§ **EXERCISE AIM**:
The entries shown next need to be written again word for word.

[Revision comparison data]

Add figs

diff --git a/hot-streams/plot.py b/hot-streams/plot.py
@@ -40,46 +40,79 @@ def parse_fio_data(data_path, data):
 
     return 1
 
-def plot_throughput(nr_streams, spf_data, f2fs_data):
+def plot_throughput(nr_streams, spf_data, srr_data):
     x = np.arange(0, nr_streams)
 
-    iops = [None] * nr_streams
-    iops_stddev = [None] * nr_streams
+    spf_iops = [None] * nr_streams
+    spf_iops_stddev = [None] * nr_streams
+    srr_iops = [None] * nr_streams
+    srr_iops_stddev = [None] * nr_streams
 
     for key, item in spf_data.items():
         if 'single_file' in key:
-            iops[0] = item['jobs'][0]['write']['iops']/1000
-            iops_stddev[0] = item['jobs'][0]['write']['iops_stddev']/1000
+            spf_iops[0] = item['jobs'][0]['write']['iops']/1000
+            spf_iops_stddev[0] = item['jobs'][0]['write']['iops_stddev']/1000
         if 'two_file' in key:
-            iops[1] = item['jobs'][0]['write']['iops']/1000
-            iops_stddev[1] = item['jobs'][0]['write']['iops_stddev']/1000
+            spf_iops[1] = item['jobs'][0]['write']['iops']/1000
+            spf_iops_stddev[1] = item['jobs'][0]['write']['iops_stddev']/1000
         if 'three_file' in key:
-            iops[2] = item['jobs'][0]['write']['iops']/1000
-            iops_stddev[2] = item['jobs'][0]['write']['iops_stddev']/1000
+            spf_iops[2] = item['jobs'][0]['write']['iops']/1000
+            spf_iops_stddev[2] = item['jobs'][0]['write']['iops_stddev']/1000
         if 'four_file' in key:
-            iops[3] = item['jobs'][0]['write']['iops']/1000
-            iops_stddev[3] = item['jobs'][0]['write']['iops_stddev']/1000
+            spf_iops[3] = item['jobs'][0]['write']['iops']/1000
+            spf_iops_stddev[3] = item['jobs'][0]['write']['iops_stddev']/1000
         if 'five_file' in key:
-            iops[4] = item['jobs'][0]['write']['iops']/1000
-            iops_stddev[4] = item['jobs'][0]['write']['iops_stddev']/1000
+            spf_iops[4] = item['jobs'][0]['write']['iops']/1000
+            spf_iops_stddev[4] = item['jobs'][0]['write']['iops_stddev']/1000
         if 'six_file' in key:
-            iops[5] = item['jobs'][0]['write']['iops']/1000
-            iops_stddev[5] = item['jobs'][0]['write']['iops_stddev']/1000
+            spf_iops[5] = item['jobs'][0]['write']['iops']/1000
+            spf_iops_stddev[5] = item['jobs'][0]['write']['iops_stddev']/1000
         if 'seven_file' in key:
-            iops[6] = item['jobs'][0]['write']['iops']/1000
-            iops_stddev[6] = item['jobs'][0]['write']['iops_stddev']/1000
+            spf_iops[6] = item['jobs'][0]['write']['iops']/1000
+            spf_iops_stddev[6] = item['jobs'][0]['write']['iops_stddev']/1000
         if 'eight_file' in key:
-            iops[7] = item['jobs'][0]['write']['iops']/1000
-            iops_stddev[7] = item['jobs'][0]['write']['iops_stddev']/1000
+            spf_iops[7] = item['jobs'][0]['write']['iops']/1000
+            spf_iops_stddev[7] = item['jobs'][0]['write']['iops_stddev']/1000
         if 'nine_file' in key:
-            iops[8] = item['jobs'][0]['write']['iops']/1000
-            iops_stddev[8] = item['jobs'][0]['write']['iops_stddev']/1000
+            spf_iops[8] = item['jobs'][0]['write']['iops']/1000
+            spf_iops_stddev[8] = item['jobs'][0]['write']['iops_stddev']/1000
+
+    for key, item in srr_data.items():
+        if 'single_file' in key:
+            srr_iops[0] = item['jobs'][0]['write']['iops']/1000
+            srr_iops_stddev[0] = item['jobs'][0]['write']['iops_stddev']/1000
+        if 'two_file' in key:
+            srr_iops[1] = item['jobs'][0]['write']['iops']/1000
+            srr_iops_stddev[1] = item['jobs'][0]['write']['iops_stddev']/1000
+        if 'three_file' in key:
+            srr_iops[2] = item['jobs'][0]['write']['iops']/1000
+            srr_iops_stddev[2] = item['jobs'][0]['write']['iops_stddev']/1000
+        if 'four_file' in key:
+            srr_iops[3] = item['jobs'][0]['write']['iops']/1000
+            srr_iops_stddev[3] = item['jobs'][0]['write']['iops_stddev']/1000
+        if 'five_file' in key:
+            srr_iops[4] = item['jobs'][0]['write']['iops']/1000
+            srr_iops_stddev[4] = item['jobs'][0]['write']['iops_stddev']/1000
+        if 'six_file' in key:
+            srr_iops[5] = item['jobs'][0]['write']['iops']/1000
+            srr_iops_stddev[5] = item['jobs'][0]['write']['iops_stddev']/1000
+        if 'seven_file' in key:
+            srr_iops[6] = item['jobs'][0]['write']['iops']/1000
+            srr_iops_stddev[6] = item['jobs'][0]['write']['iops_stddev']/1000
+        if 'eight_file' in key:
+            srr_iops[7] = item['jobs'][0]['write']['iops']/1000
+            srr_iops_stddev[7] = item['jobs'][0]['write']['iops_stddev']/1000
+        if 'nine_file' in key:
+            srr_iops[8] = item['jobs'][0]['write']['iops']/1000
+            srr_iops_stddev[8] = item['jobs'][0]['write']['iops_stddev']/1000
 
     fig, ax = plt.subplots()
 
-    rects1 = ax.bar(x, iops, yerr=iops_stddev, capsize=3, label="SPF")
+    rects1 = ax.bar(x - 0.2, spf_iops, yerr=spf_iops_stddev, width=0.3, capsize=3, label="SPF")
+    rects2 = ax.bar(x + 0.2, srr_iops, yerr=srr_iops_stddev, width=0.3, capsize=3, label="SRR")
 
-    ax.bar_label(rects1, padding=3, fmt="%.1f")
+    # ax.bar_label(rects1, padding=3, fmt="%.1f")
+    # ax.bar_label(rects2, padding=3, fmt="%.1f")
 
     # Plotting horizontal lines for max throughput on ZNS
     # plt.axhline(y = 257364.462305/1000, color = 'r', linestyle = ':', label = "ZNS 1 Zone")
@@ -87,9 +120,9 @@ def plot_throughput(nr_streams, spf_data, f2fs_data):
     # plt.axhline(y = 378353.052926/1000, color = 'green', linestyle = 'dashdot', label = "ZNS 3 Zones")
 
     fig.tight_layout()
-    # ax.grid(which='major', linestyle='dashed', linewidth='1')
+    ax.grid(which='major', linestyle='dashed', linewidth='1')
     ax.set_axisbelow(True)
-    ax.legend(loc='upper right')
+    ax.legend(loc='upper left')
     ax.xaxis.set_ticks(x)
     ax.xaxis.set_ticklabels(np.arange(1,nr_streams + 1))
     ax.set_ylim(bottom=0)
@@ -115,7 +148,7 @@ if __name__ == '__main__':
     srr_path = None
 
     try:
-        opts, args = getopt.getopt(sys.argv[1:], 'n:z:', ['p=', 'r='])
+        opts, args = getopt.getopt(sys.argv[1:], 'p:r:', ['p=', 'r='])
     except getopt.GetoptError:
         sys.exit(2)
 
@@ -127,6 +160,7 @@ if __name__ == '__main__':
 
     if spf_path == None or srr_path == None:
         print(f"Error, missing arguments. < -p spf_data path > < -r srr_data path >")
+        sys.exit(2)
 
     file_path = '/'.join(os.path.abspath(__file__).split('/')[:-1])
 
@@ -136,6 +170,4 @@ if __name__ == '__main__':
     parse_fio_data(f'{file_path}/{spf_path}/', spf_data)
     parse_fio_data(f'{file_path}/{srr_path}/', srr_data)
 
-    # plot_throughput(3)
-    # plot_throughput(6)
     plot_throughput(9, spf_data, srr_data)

§ **WRITTEN ANSWER**:
Add figs

diff --git a/hot-streams/plot.py b/hot-streams/plot.py
@@ -40,46 +40,79 @@ def parse_fio_data(data_path, data):
 
     return 1
 
-def plot_throughput(nr_streams, spf_data, f2fs_data):
+def plot_throughput(nr_streams, spf_data, srr_data):
     x = np.arange(0, nr_streams)
 
-    iops = [None] * nr_streams
-    iops_stddev = [None] * nr_streams
+    spf_iops = [None] * nr_streams
+    spf_iops_stddev = [None] * nr_streams
+    srr_iops = [None] * nr_streams
+    srr_iops_stddev = [None] * nr_streams
 
     for key, item in spf_data.items():
         if 'single_file' in key:
-            iops[0] = item['jobs'][0]['write']['iops']/1000
-            iops_stddev[0] = item['jobs'][0]['write']['iops_stddev']/1000
+            spf_iops[0] = item['jobs'][0]['write']['iops']/1000
+            spf_iops_stddev[0] = item['jobs'][0]['write']['iops_stddev']/1000
         if 'two_file' in key:
-            iops[1] = item['jobs'][0]['write']['iops']/1000
-            iops_stddev[1] = item['jobs'][0]['write']['iops_stddev']/1000
+            spf_iops[1] = item['jobs'][0]['write']['iops']/1000
+            spf_iops_stddev[1] = item['jobs'][0]['write']['iops_stddev']/1000
         if 'three_file' in key:
-            iops[2] = item['jobs'][0]['write']['iops']/1000
-            iops_stddev[2] = item['jobs'][0]['write']['iops_stddev']/1000
+            spf_iops[2] = item['jobs'][0]['write']['iops']/1000
+            spf_iops_stddev[2] = item['jobs'][0]['write']['iops_stddev']/1000
         if 'four_file' in key:
-            iops[3] = item['jobs'][0]['write']['iops']/1000
-            iops_stddev[3] = item['jobs'][0]['write']['iops_stddev']/1000
+            spf_iops[3] = item['jobs'][0]['write']['iops']/1000
+            spf_iops_stddev[3] = item['jobs'][0]['write']['iops_stddev']/1000
         if 'five_file' in key:
-            iops[4] = item['jobs'][0]['write']['iops']/1000
-            iops_stddev[4] = item['jobs'][0]['write']['iops_stddev']/1000
+            spf_iops[4] = item['jobs'][0]['write']['iops']/1000
+            spf_iops_stddev[4] = item['jobs'][0]['write']['iops_stddev']/1000
         if 'six_file' in key:
-            iops[5] = item['jobs'][0]['write']['iops']/1000
-            iops_stddev[5] = item['jobs'][0]['write']['iops_stddev']/1000
+            spf_iops[5] = item['jobs'][0]['write']['iops']/1000
+            spf_iops_stddev[5] = item['jobs'][0]['write']['iops_stddev']/1000
         if 'seven_file' in key:
-            iops[6] = item['jobs'][0]['write']['iops']/1000
-            iops_stddev[6] = item['jobs'][0]['write']['iops_stddev']/1000
+            spf_iops[6] = item['jobs'][0]['write']['iops']/1000
+            spf_iops_stddev[6] = item['jobs'][0]['write']['iops_stddev']/1000
         if 'eight_file' in key:
-            iops[7] = item['jobs'][0]['write']['iops']/1000
-            iops_stddev[7] = item['jobs'][0]['write']['iops_stddev']/1000
+            spf_iops[7] = item['jobs'][0]['write']['iops']/1000
+            spf_iops_stddev[7] = item['jobs'][0]['write']['iops_stddev']/1000
         if 'nine_file' in key:
-            iops[8] = item['jobs'][0]['write']['iops']/1000
-            iops_stddev[8] = item['jobs'][0]['write']['iops_stddev']/1000
+            spf_iops[8] = item['jobs'][0]['write']['iops']/1000
+            spf_iops_stddev[8] = item['jobs'][0]['write']['iops_stddev']/1000
+
+    for key, item in srr_data.items():
+        if 'single_file' in key:
+            srr_iops[0] = item['jobs'][0]['write']['iops']/1000
+            srr_iops_stddev[0] = item['jobs'][0]['write']['iops_stddev']/1000
+        if 'two_file' in key:
+            srr_iops[1] = item['jobs'][0]['write']['iops']/1000
+            srr_iops_stddev[1] = item['jobs'][0]['write']['iops_stddev']/1000
+        if 'three_file' in key:
+            srr_iops[2] = item['jobs'][0]['write']['iops']/1000
+            srr_iops_stddev[2] = item['jobs'][0]['write']['iops_stddev']/1000
+        if 'four_file' in key:
+            srr_iops[3] = item['jobs'][0]['write']['iops']/1000
+            srr_iops_stddev[3] = item['jobs'][0]['write']['iops_stddev']/1000
+        if 'five_file' in key:
+            srr_iops[4] = item['jobs'][0]['write']['iops']/1000
+            srr_iops_stddev[4] = item['jobs'][0]['write']['iops_stddev']/1000
+        if 'six_file' in key:
+            srr_iops[5] = item['jobs'][0]['write']['iops']/1000
+            srr_iops_stddev[5] = item['jobs'][0]['write']['iops_stddev']/1000
+        if 'seven_file' in key:
+            srr_iops[6] = item['jobs'][0]['write']['iops']/1000
+            srr_iops_stddev[6] = item['jobs'][0]['write']['iops_stddev']/1000
+        if 'eight_file' in key:
+            srr_iops[7] = item['jobs'][0]['write']['iops']/1000
+            srr_iops_stddev[7] = item['jobs'][0]['write']['iops_stddev']/1000
+        if 'nine_file' in key:
+            srr_iops[8] = item['jobs'][0]['write']['iops']/1000
+            srr_iops_stddev[8] = item['jobs'][0]['write']['iops_stddev']/1000
 
     fig, ax = plt.subplots()
 
-    rects1 = ax.bar(x, iops, yerr=iops_stddev, capsize=3, label="SPF")
+    rects1 = ax.bar(x - 0.2, spf_iops, yerr=spf_iops_stddev, width=0.3, capsize=3, label="SPF")
+    rects2 = ax.bar(x + 0.2, srr_iops, yerr=srr_iops_stddev, width=0.3, capsize=3, label="SRR")
 
-    ax.bar_label(rects1, padding=3, fmt="%.1f")
+    # ax.bar_label(rects1, padding=3, fmt="%.1f")
+    # ax.bar_label(rects2, padding=3, fmt="%.1f")
 
     # Plotting horizontal lines for max throughput on ZNS
     # plt.axhline(y = 257364.462305/1000, color = 'r', linestyle = ':', label = "ZNS 1 Zone")
@@ -87,9 +120,9 @@ def plot_throughput(nr_streams, spf_data, f2fs_data):
     # plt.axhline(y = 378353.052926/1000, color = 'green', linestyle = 'dashdot', label = "ZNS 3 Zones")
 
     fig.tight_layout()
-    # ax.grid(which='major', linestyle='dashed', linewidth='1')
+    ax.grid(which='major', linestyle='dashed', linewidth='1')
     ax.set_axisbelow(True)
-    ax.legend(loc='upper right')
+    ax.legend(loc='upper left')
     ax.xaxis.set_ticks(x)
     ax.xaxis.set_ticklabels(np.arange(1,nr_streams + 1))
     ax.set_ylim(bottom=0)
@@ -115,7 +148,7 @@ if __name__ == '__main__':
     srr_path = None
 
     try:
-        opts, args = getopt.getopt(sys.argv[1:], 'n:z:', ['p=', 'r='])
+        opts, args = getopt.getopt(sys.argv[1:], 'p:r:', ['p=', 'r='])
     except getopt.GetoptError:
         sys.exit(2)
 
@@ -127,6 +160,7 @@ if __name__ == '__main__':
 
     if spf_path == None or srr_path == None:
         print(f"Error, missing arguments. < -p spf_data path > < -r srr_data path >")
+        sys.exit(2)
 
     file_path = '/'.join(os.path.abspath(__file__).split('/')[:-1])
 
@@ -136,6 +170,4 @@ if __name__ == '__main__':
     parse_fio_data(f'{file_path}/{spf_path}/', spf_data)
     parse_fio_data(f'{file_path}/{srr_path}/', srr_data)
 
-    # plot_throughput(3)
-    # plot_throughput(6)
     plot_throughput(9, spf_data, srr_data)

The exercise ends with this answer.